The L.A. Throwdown: A Viewer's Guide

The L.A. Throwdown: A Viewer's Guide

The L.A. Throwdown: A Viewer's Guide

A campaign blog.
Jan. 31 2008 4:20 PM

The L.A. Throwdown: A Viewer's Guide

Now that John Edwards has dropped out of the Democratic presidential race so that "history can blaze its path," Hillary Clinton and Barack Obama will have tonight's debate stage all to themselves. Naturally, the networks (and we) are hyping it as a mano-a-womano showdown, a duel to the death, a steel cage match of political acumen.

Here are a few things to look for:

Advertisement

Knives out. Ever since South Carolina, Obama has ratcheted up the anti-Hillary rhetoric. Without naming names, he told a crowd of 9,000 in Denver yesterday that this election is about "past versus future," and that it’s time to end the "same do-anything, say-anything, divisive politics." Clinton’s camp called the speech an "angry screed." Today, they sent out an e-mail blast denouncing the Obama campaign’s "character attacks." Look for Obama to cite Hillary’s "distortions" of his record, to play his Iraq vote trump card early and often, and to emphasize his new favorite dichotomy: " ready vs. right ." (Keep in mind he hasn’t tapped the real '90s dirt; the words "Whitewater," "travelgate," and "Lincoln bedroom" remind unuttered.) Expect Hillary to fire back on Rezko and Obama’s "present" votes, and probably to act hurt once or twice. At this point, Obama could benefit from getting a little steamed, when appropriate. But without an Edwards to bring everyone back to earth, the fuses won’t have much time to cool.

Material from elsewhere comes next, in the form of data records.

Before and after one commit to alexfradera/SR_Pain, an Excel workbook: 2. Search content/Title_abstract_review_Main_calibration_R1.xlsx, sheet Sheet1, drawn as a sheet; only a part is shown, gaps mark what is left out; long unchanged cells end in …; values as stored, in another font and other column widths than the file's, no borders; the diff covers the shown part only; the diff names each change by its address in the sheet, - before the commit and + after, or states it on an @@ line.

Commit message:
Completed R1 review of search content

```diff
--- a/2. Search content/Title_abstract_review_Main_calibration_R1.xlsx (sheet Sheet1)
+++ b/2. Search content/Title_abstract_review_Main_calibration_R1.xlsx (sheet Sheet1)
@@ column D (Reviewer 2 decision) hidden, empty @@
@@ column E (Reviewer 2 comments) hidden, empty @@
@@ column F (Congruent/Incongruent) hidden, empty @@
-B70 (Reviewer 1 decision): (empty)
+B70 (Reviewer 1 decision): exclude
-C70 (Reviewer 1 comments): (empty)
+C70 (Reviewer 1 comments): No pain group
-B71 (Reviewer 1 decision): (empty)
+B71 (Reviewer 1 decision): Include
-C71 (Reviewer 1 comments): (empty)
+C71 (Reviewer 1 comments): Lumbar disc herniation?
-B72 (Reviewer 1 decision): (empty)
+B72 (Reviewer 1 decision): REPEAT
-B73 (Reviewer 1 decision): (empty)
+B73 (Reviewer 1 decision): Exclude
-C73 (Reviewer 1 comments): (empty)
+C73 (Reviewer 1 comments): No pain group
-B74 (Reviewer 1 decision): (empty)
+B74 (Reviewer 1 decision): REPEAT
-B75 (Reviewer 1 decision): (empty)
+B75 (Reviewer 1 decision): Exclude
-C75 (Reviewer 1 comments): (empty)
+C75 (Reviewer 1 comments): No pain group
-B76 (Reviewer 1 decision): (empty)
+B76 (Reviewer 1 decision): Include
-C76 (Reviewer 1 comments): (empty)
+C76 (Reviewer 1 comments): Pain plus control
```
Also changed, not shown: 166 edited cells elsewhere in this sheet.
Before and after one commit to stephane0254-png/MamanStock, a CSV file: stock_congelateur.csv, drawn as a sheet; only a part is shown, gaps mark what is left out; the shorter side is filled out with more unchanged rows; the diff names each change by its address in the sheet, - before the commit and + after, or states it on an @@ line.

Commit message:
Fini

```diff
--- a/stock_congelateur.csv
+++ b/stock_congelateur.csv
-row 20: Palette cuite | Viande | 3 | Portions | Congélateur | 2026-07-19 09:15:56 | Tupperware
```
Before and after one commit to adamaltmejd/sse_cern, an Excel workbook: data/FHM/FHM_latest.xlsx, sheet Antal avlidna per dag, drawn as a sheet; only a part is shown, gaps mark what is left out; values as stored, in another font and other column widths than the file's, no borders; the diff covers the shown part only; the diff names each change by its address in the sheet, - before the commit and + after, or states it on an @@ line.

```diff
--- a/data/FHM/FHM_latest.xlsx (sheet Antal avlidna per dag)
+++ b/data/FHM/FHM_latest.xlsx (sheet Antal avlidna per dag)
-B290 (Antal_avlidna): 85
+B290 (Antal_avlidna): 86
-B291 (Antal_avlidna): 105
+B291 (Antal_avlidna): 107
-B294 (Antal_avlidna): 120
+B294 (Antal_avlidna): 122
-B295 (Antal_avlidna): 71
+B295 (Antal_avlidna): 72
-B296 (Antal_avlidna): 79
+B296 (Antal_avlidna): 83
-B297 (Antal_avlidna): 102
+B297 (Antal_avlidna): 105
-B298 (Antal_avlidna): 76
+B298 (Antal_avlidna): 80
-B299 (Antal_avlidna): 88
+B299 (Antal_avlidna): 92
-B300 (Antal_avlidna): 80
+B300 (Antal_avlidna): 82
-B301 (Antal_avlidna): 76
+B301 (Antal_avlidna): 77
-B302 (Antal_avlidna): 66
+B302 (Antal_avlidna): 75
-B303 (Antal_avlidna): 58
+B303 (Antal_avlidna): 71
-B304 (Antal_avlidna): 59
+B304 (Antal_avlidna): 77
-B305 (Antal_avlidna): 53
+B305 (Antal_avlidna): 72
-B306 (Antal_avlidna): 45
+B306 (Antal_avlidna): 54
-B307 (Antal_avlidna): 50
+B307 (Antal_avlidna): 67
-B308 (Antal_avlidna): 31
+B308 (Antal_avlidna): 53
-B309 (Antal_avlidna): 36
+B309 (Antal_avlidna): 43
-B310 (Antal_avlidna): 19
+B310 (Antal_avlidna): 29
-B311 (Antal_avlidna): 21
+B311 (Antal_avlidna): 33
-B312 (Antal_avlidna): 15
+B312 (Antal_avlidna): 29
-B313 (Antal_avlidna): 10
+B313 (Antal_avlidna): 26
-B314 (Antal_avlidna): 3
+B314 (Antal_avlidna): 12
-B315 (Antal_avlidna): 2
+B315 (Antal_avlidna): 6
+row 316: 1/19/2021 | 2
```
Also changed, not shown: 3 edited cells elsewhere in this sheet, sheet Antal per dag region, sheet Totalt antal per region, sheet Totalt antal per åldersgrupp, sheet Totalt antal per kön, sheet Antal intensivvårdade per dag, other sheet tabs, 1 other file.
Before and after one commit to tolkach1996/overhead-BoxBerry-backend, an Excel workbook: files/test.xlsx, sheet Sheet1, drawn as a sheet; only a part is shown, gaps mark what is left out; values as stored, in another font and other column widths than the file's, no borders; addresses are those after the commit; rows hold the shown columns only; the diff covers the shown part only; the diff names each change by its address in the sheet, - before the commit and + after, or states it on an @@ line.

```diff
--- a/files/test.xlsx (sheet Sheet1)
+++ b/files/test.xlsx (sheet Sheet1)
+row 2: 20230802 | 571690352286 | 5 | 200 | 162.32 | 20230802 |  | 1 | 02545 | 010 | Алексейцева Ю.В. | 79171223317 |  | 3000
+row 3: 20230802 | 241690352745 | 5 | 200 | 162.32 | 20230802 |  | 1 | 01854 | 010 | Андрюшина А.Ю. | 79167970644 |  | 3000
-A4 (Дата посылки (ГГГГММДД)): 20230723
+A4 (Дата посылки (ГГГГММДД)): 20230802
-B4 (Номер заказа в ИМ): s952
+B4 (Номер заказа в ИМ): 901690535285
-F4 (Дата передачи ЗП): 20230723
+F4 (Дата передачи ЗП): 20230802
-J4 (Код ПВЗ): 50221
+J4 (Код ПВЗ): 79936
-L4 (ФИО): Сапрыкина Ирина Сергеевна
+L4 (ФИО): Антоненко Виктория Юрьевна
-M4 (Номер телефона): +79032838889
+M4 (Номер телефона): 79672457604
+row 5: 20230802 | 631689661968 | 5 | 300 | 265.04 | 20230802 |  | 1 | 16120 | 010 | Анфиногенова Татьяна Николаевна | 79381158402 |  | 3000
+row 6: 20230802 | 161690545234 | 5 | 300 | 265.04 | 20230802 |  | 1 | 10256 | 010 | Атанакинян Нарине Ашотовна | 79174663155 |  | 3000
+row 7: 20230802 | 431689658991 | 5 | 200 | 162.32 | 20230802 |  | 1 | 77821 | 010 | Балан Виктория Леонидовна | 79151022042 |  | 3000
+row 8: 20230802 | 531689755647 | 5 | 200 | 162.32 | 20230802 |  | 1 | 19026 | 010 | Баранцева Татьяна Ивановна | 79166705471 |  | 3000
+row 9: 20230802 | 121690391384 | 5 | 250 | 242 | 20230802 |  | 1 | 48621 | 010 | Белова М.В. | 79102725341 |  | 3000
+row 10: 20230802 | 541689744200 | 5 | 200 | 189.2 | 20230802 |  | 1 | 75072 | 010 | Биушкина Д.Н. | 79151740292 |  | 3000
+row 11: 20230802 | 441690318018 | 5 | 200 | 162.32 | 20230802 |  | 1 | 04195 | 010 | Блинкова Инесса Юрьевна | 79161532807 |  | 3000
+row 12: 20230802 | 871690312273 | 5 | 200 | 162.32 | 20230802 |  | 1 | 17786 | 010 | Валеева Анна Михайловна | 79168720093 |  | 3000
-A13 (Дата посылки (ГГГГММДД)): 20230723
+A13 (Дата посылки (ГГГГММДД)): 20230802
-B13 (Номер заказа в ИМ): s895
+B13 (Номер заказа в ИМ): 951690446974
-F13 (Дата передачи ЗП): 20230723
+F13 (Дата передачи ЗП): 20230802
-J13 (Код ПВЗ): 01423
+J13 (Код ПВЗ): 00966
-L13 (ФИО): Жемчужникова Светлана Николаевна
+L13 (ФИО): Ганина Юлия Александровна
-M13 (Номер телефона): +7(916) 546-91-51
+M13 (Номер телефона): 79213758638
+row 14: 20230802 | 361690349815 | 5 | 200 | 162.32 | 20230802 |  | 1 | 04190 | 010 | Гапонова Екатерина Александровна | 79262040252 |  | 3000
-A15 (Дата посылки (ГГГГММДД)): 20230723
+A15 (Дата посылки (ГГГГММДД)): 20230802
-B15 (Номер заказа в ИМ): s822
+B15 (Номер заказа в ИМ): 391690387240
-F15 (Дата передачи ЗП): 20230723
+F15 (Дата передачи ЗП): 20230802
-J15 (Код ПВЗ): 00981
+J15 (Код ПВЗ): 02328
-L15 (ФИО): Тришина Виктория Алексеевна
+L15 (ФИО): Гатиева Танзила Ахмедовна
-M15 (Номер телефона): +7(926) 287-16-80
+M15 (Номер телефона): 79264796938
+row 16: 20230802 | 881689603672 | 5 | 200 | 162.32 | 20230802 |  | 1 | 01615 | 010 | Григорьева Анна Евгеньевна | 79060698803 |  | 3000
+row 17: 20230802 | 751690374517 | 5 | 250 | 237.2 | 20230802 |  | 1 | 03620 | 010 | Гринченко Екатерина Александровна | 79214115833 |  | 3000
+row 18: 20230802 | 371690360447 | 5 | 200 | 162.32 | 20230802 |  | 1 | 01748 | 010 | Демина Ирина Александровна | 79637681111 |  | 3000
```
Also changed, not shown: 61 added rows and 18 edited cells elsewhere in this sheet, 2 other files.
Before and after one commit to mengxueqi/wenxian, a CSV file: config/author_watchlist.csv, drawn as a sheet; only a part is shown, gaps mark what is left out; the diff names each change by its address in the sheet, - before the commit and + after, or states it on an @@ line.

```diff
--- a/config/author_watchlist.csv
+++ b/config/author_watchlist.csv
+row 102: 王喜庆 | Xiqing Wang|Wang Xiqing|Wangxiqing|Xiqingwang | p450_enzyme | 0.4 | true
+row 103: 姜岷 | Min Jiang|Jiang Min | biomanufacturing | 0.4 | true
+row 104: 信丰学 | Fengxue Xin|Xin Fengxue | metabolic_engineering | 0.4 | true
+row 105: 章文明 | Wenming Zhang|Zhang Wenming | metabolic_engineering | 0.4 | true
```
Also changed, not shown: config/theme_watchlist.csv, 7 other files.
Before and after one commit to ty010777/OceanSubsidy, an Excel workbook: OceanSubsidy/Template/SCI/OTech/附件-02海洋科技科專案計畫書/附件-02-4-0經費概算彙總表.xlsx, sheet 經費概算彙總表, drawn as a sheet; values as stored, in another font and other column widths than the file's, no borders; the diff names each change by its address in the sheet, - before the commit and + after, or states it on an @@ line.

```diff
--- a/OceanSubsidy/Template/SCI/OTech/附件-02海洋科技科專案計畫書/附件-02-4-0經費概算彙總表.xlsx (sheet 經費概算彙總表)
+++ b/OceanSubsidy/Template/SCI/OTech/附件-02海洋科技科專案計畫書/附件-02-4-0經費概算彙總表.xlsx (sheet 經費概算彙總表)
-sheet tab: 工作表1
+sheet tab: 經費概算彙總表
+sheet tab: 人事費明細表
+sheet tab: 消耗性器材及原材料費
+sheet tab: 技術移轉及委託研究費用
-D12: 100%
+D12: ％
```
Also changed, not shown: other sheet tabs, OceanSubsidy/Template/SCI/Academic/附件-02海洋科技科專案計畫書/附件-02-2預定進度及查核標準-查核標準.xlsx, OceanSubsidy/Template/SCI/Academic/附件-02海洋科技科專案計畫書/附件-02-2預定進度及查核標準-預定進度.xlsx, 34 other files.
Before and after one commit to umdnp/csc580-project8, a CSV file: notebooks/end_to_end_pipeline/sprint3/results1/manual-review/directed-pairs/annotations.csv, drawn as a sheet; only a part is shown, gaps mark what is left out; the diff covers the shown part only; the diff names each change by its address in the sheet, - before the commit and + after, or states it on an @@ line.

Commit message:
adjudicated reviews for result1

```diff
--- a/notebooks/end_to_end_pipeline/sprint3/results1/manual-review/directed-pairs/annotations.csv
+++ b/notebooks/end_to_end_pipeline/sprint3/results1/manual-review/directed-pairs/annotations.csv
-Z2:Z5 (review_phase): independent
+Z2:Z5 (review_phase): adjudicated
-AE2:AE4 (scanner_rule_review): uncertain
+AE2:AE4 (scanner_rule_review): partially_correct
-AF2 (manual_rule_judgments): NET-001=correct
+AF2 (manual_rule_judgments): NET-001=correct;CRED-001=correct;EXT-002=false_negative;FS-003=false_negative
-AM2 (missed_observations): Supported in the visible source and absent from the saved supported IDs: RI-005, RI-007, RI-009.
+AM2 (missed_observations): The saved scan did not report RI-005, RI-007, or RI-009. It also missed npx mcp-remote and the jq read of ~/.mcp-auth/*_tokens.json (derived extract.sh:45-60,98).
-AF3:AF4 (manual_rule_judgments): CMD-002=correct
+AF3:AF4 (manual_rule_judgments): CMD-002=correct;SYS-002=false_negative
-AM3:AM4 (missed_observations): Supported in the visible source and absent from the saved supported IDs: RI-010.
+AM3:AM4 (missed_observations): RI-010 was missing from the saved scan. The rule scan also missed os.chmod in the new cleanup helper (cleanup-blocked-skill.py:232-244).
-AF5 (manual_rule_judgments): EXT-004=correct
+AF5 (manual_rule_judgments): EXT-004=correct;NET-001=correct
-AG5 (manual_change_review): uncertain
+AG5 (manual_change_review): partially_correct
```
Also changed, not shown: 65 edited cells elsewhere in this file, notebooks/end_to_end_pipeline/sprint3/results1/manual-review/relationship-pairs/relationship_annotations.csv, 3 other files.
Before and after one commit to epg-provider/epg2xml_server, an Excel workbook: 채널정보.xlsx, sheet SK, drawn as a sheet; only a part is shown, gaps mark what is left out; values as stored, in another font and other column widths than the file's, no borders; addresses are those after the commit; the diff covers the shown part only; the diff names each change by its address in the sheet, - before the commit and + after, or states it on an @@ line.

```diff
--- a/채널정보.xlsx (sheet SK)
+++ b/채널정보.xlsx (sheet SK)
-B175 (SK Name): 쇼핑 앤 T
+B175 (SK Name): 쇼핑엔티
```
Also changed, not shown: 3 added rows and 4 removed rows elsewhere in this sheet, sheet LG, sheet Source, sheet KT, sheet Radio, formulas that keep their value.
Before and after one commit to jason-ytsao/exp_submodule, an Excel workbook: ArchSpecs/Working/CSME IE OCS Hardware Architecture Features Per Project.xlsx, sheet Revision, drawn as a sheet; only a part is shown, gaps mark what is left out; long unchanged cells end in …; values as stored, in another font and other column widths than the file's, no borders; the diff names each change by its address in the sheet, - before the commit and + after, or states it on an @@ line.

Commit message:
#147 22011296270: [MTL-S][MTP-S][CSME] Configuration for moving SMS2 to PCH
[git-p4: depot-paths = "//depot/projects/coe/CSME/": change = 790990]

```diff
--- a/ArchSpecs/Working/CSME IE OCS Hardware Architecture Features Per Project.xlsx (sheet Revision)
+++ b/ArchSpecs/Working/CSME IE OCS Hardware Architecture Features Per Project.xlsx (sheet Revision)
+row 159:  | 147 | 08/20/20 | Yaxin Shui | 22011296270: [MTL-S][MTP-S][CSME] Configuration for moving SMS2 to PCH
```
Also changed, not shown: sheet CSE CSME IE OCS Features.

The Golden State pander. Expect to hear a lot about pathways to citizenship, jobs, and strong communities. Also prepare for a resurgence of the driver's license issue. Obama recently declared his support for licenses for illegal immigrants—a stance that will certainly help him among Latinos in California, but which could backfire badly in other states. Hillary officially opposes such licenses, but she’ll have trouble dinging Obama for it, since she famously wavered on the issue in a debate last fall. And hell, now that they’re in California, Obama might even praise Ronald Reagan for real this time.

Stimulate this. Exit polls show voters listing the economy as their top issue. Congress and the White House are approaching a showdown over a stimulus package. Obama and Hillary both have unveiled their own packages and are likely to spend tonight touting them. Obama’s emphasizes fast cash on hand and rebates for low- and middle-income seniors. Hillary’s includes a housing crisis plan that would freeze interest rates and impose a moratorium on some subprime mortgages. She also tosses in money for heating homes. Observers disagree on whose plan is better—as will the candidates.

The Anti-McCain. With John McCain leading the Republican pack, both candidates will try to prove that they’re the one who can beat him. Obama offered a preview of his argument in his Denver speech yesterday: "It's time for new leadership that understands that the way to win a debate with John McCain ... is not by nominating someone who agreed with him on voting for the war in Iraq; who agreed with him by voting to give George Bush the benefit of the doubt on Iran; who agrees with him in embracing the Bush-Cheney policy of not talking to leaders we don't like." Hillary will argue that she has experience sustaining GOP attacks, whereas Obama’s still green.

Given all this, expect the most furious mid- and post-debate spin yet. After her "win" in Florida, Clinton will try to use her debate performance to build on that "momentum." Obama’s team, meanwhile, will politely remind everyone of the delegate count.